But along the way he also joined Babe Ruth and Reggie Jackson as the only players to hit three homers in a World Series game when he blasted three off Justin Verlander (twice) and Al Albuquerque of the Detroit Tigers in Game 1 of the 2012 Fall Classic en route to winning World Series MVP honors.
Panda was an All-Star in 2011 and 2012, but is eligible for free agency after the 2014 season. He’s under contract for $8.25 million next season.
Free agency is at the heart of Sandoval’s decision to stay in Venezuela this winter. He’d love nothing more than to be able to show prospective suitors that he is capable of maintaining his conditioning without the need for the club to supervise him.
“He wants to demonstrate to the team that he is more mature and he has learned from everything bad that was happening in his career,” said Sandoval’s brother, Michael. “I do see a different Pablo. He’s really focused on his career and wants to demonstrate his potential.”
Sandoval is working with Rafael Alvarez, who helped long-time big-leaguer Bobby Abreu through a basically injury-free 17-year career. From his first full season with the Philadelphia Phillies in 1998 through his last as a full-time player with the Los Angeles Angels in 2011, Abreu played less than 150 games in a season just once and never had fewer than 585 plate appearances.
And, as the old saying goes, there’s something to be said for just showing up.
By contrast, the 27-year-old Sandoval has played more than 150 games just twice in five full seasons.
Sandoval missed time with a broken hamate bone in his wrist—hardly an injury associated with conditioning. However, there is a school of thought that his frequent issues with hamstring injuries, as well as the foot injury he dealt with last season, could be caused in part by him being, well, a less than perfect athletic specimen.
The Giants may be annoyed by Sandoval’s choice, but it is less so than they would have been in the past.
“He’s on the last year of a contract and that either means stepping up for this organization and doing enough to make us want to keep him here or get himself ready for free agency and move on,” general manager Brian Sabean said in September. “It’s in his court now. We’ve done everything we could.”
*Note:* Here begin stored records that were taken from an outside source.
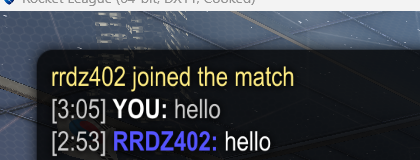
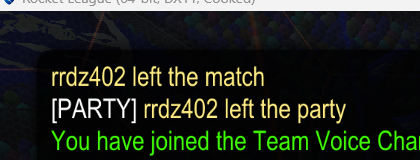
Stricter chat filter — block URLs, system messages, bad message starts

diff --git a/bot.py b/bot.py
@@ -67,21 +67,49 @@ class RLWeebBot:
 
     # ── Parsing & filters ────────────────────────────────────────────────────
 
+    # Names that are never real players
+    _BLOCKED_NAMES = {'https', 'http', 'www', 'you', 'party', 'system', 'server'}
+    # System message keywords — lines containing these are not player chat
+    _SYSTEM_PHRASES = ('left the match', 'joined the match', 'left the party',
+                       'joined the party', 'joined the team', 'have joined', 'voice chat')
+
     def _parse_chat(self, line: str) -> tuple[str, str] | None:
+        # Reject system notification lines
+        line_lower = line.lower()
+        if any(p in line_lower for p in self._SYSTEM_PHRASES):
+            return None
+
         clean = re.sub(r'^\[\d+[:.]\d+\]\s*', '', line).strip()
+        # Strip [PARTY] or [TEAM] prefixes
+        clean = re.sub(r'^\[.*?\]\s*', '', clean).strip()
+
         if ':' not in clean:
             return None
         name, _, message = clean.partition(':')
         name = name.strip()
         message = message.strip()
+
         if not name or not message or len(name) > 32 or len(message) > 120:
             return None
+
+        # Reject known non-player names
+        if name.lower() in self._BLOCKED_NAMES:
+            return None
+
+        # Message must start with a letter or digit
+        if not message[0].isalnum():
+            return None
+
+        # Name must be mostly alphanumeric
         alnum = sum(c.isalnum() or c in '_- ' for c in name)
         if alnum / max(len(name), 1) < 0.6:
             return None
-        word_chars = sum(c.isalpha() or c in " '?!.,'" for c in message)
-        if word_chars / max(len(message), 1) < 0.4:
+
+        # Message must be at least 50% real word characters
+        word_chars = sum(c.isalpha() or c in " '?!.," for c in message)
+        if word_chars / max(len(message), 1) < 0.5:
             return None
+
         return name, message
 
     def _is_own(self, name: str, message: str) -> bool:
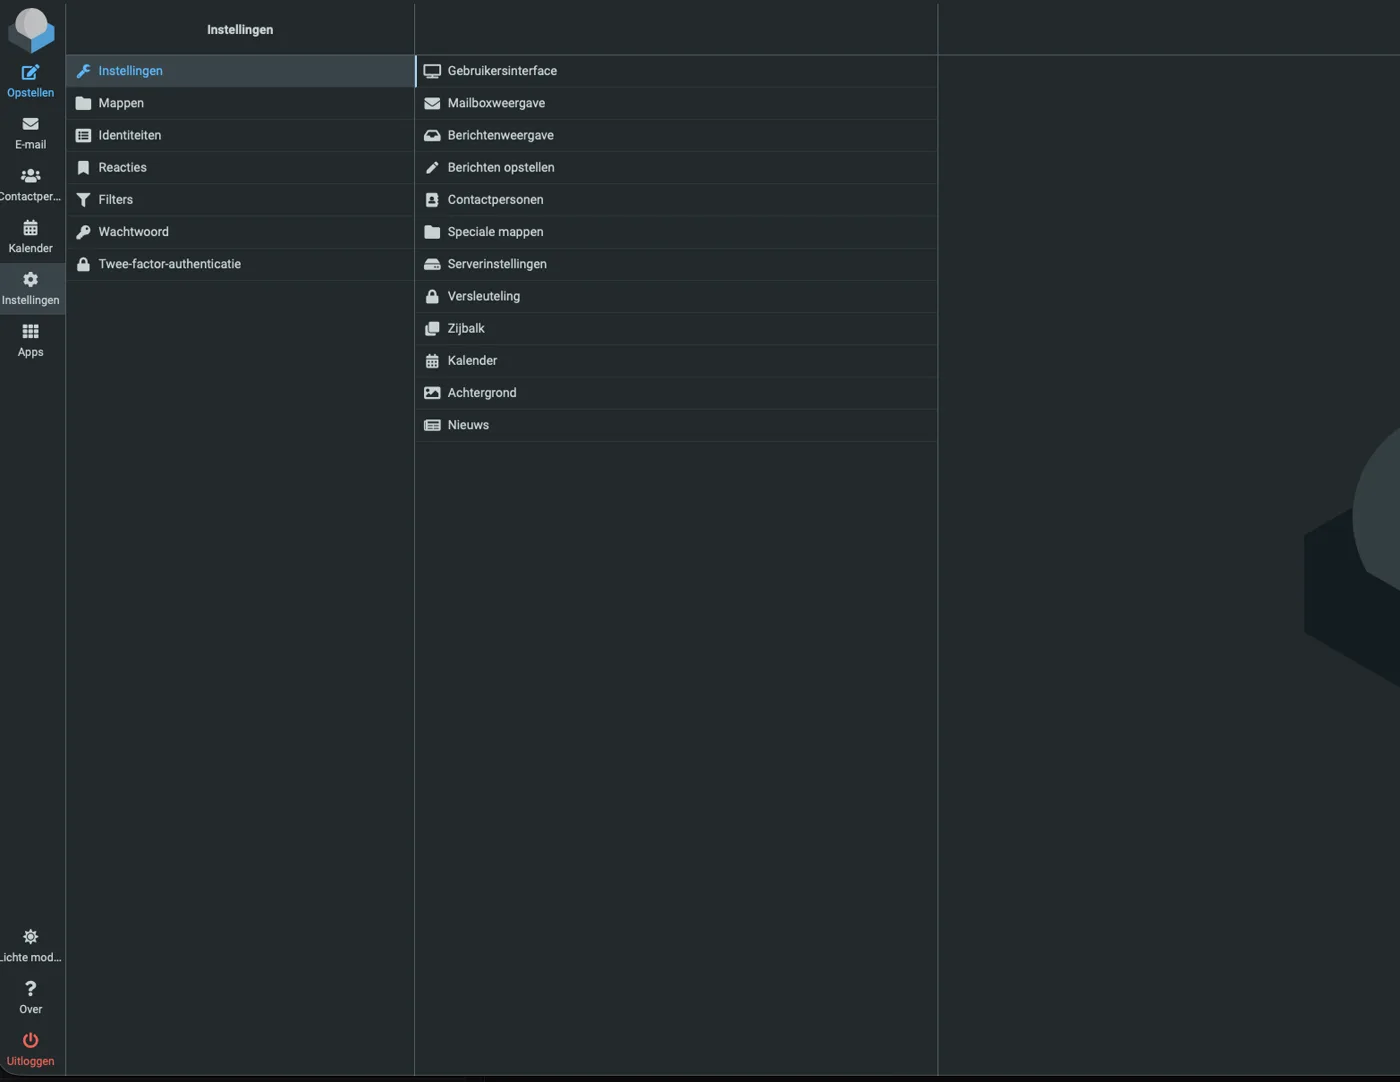
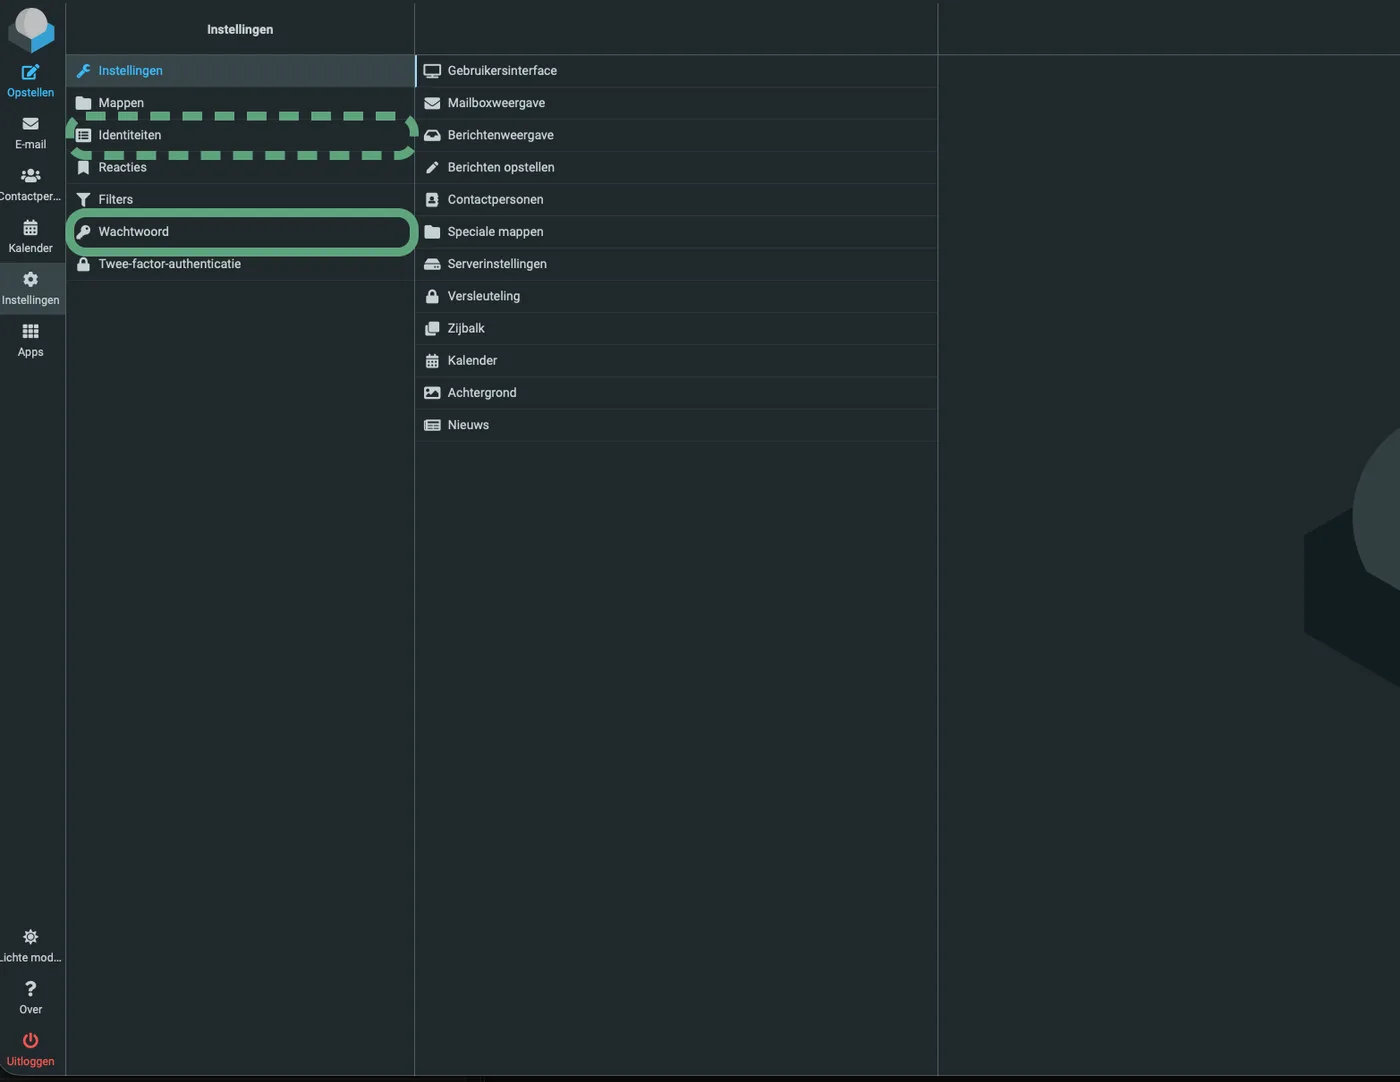
Support: kaders en pijlen op de webmail-screenshots

Changed region(s): [[0.0307, 0.183, 0.3071, 0.244], [0.0307, 0.0915, 0.3071, 0.1525], [0.0, 0.061, 0.0307, 0.0915]]

diff --git a/scripts/annotate-webmail.js b/scripts/annotate-webmail.js
@@ -1,0 +1,54 @@
+const sharp = require("sharp");
+// Gebruik: node scripts/annotate-webmail.js
+// Leest de originele webmail-screenshots uit ../screenshots/support-webmail/originals/ (buiten de repo),
+// zet kader + pijl in merkgroen (zelfde stijl als annotate-screenshots.js) en schrijft webp van 1400px breed
+// naar public/support/webmail/. Coördinaten in het origineel; `crop` snijdt vóór het verkleinen bij.
+const OUT = "public/support/webmail/";
+const SRC = "../screenshots/support-webmail/originals/";
+const C = "#5FA47E";
+// Desktop-screenshots (≈2200px) worden naar 760px getoond, dus dikkere lijnen dan bij de iPhone-plaatjes.
+const STROKE = 10, ARROW = 14, RX = 18;
+
+const jobs = [
+  // Inlogformulier: velden + knop. Bijgesneden tot het formulier, anders is het een leeg vlak.
+  { src: "01-inloggen", box: [930, 322, 360, 160], arrow: "below", crop: { left: 404, top: 80, width: 1400, height: 720 } },
+  // Mappenlijst (solide) + hoofdknoppen links (gestippeld).
+  { src: "02-overzicht", box: [70, 58, 395, 232], arrow: "below", extra: [[2, 60, 70, 352]] },
+  // Instellingen-menu: Wachtwoord (solide, zonder pijl: rechts staat tekst, onder staat de volgende regel), Identiteiten gestippeld.
+  { src: "03-instellingen", box: [78, 238, 385, 44], arrow: "none", extra: [[78, 130, 385, 44]] },
+  // Identiteiten: Ondertekening (solide), Weergavenaam en Opslaan gestippeld.
+  { src: "04-identiteiten", box: [1058, 446, 1150, 176], arrow: "left", extra: [[1436, 104, 772, 44], [1058, 702, 108, 46]] },
+  // Twee-factor: rij Mobiele app met knop Schakel in.
+  { src: "05-twee-factor", box: [1095, 200, 620, 82], arrow: "left" },
+];
+
+function rect([x, y, w, h], dash = false) {
+  return `<rect x="${x}" y="${y}" width="${w}" height="${h}" rx="${RX}" fill="none" stroke="${C}" stroke-width="${STROKE}"${dash ? ' stroke-dasharray="22 14"' : ""}/>`;
+}
+function arrow([x, y, w, h], dir) {
+  if (dir === "none") return "";
+  const head = 44, len = 150, gap = 26, s = `stroke="${C}" stroke-width="${ARROW}" stroke-linecap="round" stroke-linejoin="round" fill="none"`;
+  if (dir === "below") {
+    const cx = x + w / 2, y2 = y + h + gap, y1 = y2 + len;
+    return `<path d="M${cx} ${y1} L${cx} ${y2}" ${s}/><path d="M${cx - head} ${y2 + head * 1.3} L${cx} ${y2} L${cx + head} ${y2 + head * 1.3}" ${s}/>`;
+  }
+  if (dir === "right") {
+    const cy = y + h / 2, x2 = x + w + gap, x1 = x2 + len;
+    return `<path d="M${x1} ${cy} L${x2} ${cy}" ${s}/><path d="M${x2 + head * 1.3} ${cy - head} L${x2} ${cy} L${x2 + head * 1.3} ${cy + head}" ${s}/>`;
+  }
+  // left: pijl komt van links en wijst naar de linkerrand van het kader
+  const cy = y + h / 2, x2 = x - gap, x1 = x2 - len;
+  return `<path d="M${x1} ${cy} L${x2} ${cy}" ${s}/><path d="M${x2 - head * 1.3} ${cy - head} L${x2} ${cy} L${x2 - head * 1.3} ${cy + head}" ${s}/>`;
+}
+
+(async () => {
+  for (const j of jobs) {
+    const meta = await sharp(SRC + j.src + ".png").metadata();
+    const svg = `<svg xmlns="http://www.w3.org/2000/svg" width="${meta.width}" height="${meta.height}">
+      ${rect(j.box)}${arrow(j.box, j.arrow)}${(j.extra || []).map((b) => rect(b, true)).join("")}</svg>`;
+    let img = sharp(await sharp(SRC + j.src + ".png").composite([{ input: Buffer.from(svg), top: 0, left: 0 }]).png().toBuffer());
+    if (j.crop) img = img.extract(j.crop);
+    await img.resize({ width: 1400 }).webp({ quality: 82 }).toFile(OUT + j.src + ".webp");
+    console.log("ok", j.src);
+  }
+})();

diff --git a/public/support/webmail/README.md b/public/support/webmail/README.md
@@ -7,4 +7,5 @@ Bestandsnaam zonder extensie staat in components/support/Webmail.tsx; .webp heef
 04-identiteiten    Instellingen › Identiteiten: Weergavenaam, Ondertekening, Opslaan
 05-twee-factor     Instellingen › Twee-factor-authenticatie: Mobiele app, E-mail, Yubikey
 
-Vervangen: nieuwe screenshot verkleinen naar 1400px breed en als webp opslaan met dezelfde naam.
+Kaders en pijlen: scripts/annotate-webmail.js (originelen staan buiten de repo in ../screenshots/support-webmail/originals/).
+Vervangen: nieuwe originele screenshot in die map zetten, coördinaten in het script nalopen en het script draaien.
We’ll know come February whether he spends his offseason time more with the elliptical or the eclairs.